Master electrician Heath Eastman brings us to the Tool Lab to explain everything we’ve ever wondered about power tool batteries. With a brief history of the evolution of power tool batteries, Heath shows us what they look like inside and explains how manufacturers calculate battery voltage.
Modern Batteries Have Come a Long Way
Today’s power tool batteries evolved quite a bit since the first cordless screwdrivers hit the market. The original tools were small and featured nickel-cadmium and nickel-metal hydride batteries. These batteries served the purpose, but today’s lithium-ion batteries are more powerful, compact, and longer-lasting.
Under the Hood
The inside of each battery contains a group of cells, which look similar to unbranded AA or C batteries. In nickel-cadmium models, manufacturers would arrange the cells and then wire them directly to a positive and negative terminal.
In today’s lithium-ion models, the cells are still wired together, however, they’re more compact and attached to a circuit board. This circuit board controls the use of the cells for better efficiency, to prevent overheating, and even display how charged the battery might be.
Quantity Determines Voltage
Every manufacturer has its own battery-powered tool line, and within that line are different voltages: 12V, 18V, 20V, and so on. But what does that mean?
Essentially, the quantity of cells determines the voltage of the battery, and voltage describes power output. For instance, 18V batteries feature five battery cells, with each cell equalling 3.6 volts. Similarly, 12V batteries feature three battery cells, and they’re less powerful than an 18V system.
But the math on 3.6 times 3 comes out to 10.8 volts. How does that work? Here is where the gray area exists. When fully charged, each 3.6-volt cell can hold up to 4 volts. So, both 20V and 18V batteries can display 20V when fully charged, while a 12-volt battery with only three cells can read 12 volts.
Amp Hours Matter, Too
Voltage is only half the story: amp-hours matter too. Amp-hours are essentially the amount of current that is available in the battery for the manufacturer. These batteries have more cells arranged in such a way that doesn’t increase voltage but allows the battery to sustain that voltage for a longer period or during heavier draw.
Match the Battery’s Capacity to the Tool
It’s important to match the amp-hour rating of the battery to the tool. For example, a drill can use a 4-amp battery and last a very long time. That 4-amp battery won’t last as long in heavy-draw tools like table saws, right-angle drills, miter saws, and circular saws. In fact, the battery might not even provide enough current for the tool to run. For those tools, batteries with higher amp-hour ratings are necessary. For these tools, batteries with 12 amp-hour ratings are more suitable.
The Future is Bright for Battery Tools
Batteries are already lightyears ahead of where they were, but things are still evolving. While 18 and 20-volt batteries are common on job sites, some larger tools are also making the battery switch. Electric lawnmowers and snowblowers often use even larger, higher voltage batteries to power them—a long way from the cordless screwdrivers of old.

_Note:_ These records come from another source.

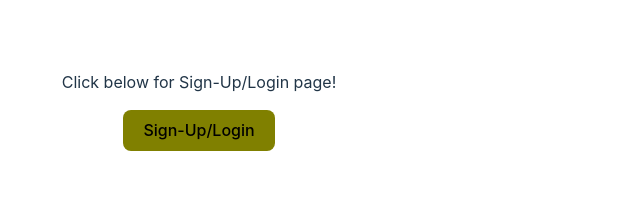
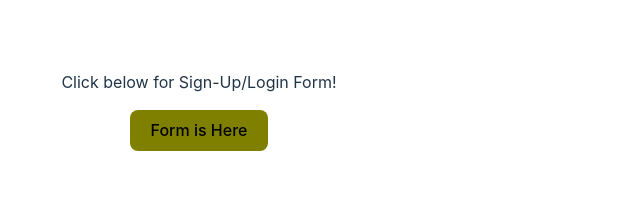
Before and after one commit to frausto98/culinaryConnections-React, a React (Vite) app in the folder client/: page / in a window 1280 px wide. Shown: the part 502-703 px from the top of the page, without its empty margins (319-959 px from the left). Built offline with nearby package versions, Linux system fonts and the light colour scheme.

Commit message:
going to need to attempt to make my own modal animations to be able to switch between displaying the sign up and login forms

```diff
--- a/client/src/components/SignUp.jsx
+++ b/client/src/components/SignUp.jsx
@@ -4,7 +4,7 @@ import { useMutation } from '@apollo/client';
 import { SIGNUP } from '../utils/mutations';
 import Auth from '../utils/auth';
 
-const SignUpPage = () => {
+const SignupForm = () => {
     // set initial form state
     const [userFormData, setUserFormData] = useState({ username: '', email: '', password: '' });
     // set state for form validation
--- a/client/src/pages/Home.jsx
+++ b/client/src/pages/Home.jsx
@@ -29,22 +29,46 @@ const Home = () => {
                 ) : (
                     <>
                         <p>
-                            Click below for Sign-Up/Login page!
+                            Click below for Sign-Up/Login Form!
                         </p>
 
                         {/* below is the reactjs-popup.
                         The entire overlay has its own set of classNames and Ids for each HTML Element */}
 
                         <Popup className="modal" id="homeModal" trigger={
-                            <button className="modalTrigger" id="homeModalButton">
-                                Sign-Up/Login
+                            <button className="modalTrigger" id="homeModalTrigger">
+                                Form is Here
                             </button>
                         }>
-                            <div className="modalContent" id="homeModalContent">
-                                check this out?!?!?!
+                            <div className="modalCard" id="homeModalCard" defaultActiveKey="login">
+                                <div className="preferenceTab" id="homeModalTab">
+                                    <h3>
+                                        Sign Up
+                                    </h3>
+                                    <h3>
+                                        Log In
+                                    </h3>
+                                </div>
+                                <div
+                                className="modalBody"
+                                id="homeModalBody"
+                                show={showModal}
+                                onHide={() => setShowModal(false)}
+                                >
+                                    <div className="bodyContent" id="homeBodyContent">
+                                        <div className="bodyWindow" id="signUpWindow">
+                                            {/* Put <LoginForm/> Here */}
+                                        </div>
+                                        <div className="bodyWindow" id="logInWindow">
+                                            {/* Put <SignupForm/> Here */}
+                                        </div>
+                                    </div>
+                                </div>
                             </div>
                         </Popup>
+
                         {/* --------------------- */}
+
                     </>
                 )}
 
--- a/client/src/styles/Home.css
+++ b/client/src/styles/Home.css
@@ -15,7 +15,7 @@
     line-height: 1.1;
 }
 
-#homeModalButton {
+#homeModalTrigger {
     border-radius: 8px;
     border: 1px solid transparent;
     padding: 0.6em 1.2em;
@@ -27,12 +27,12 @@
     transition: border-color 0.25s;
 }
 
-#homeModalButton:hover {
+#homeModalTrigger:hover {
     border-color: #646cff;
 }
 
-#homeModalButton:focus,
-#homeModalButton:focus-visible {
+#homeModalTrigger:focus,
+#homeModalTrigger:focus-visible {
     outline: 4px auto -webkit-focus-ring-color;
 }
 
@@ -63,4 +63,10 @@
     background: transparent;
 }
 
+.modal-content .preferenceTab {
+    display: flex;
+    flex-direction: row;
+    justify-content: space-between;
+}
+
 /* ---------------- */
```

Heath breaks down the basic voltages of cordless tools and explains the technical aspects of battery technology. He takes a battery apart to show the individual cells and circuit board that make up the battery packs. Then Heath explains the difference between 10.8V and 12V as well as 18V and 20V ratings. FInally, Heath talks about Amp Hour ratings, how they relate to voltage ratings—before giving homeowners some guidance on what level voltage tool they will most likely need (and not need).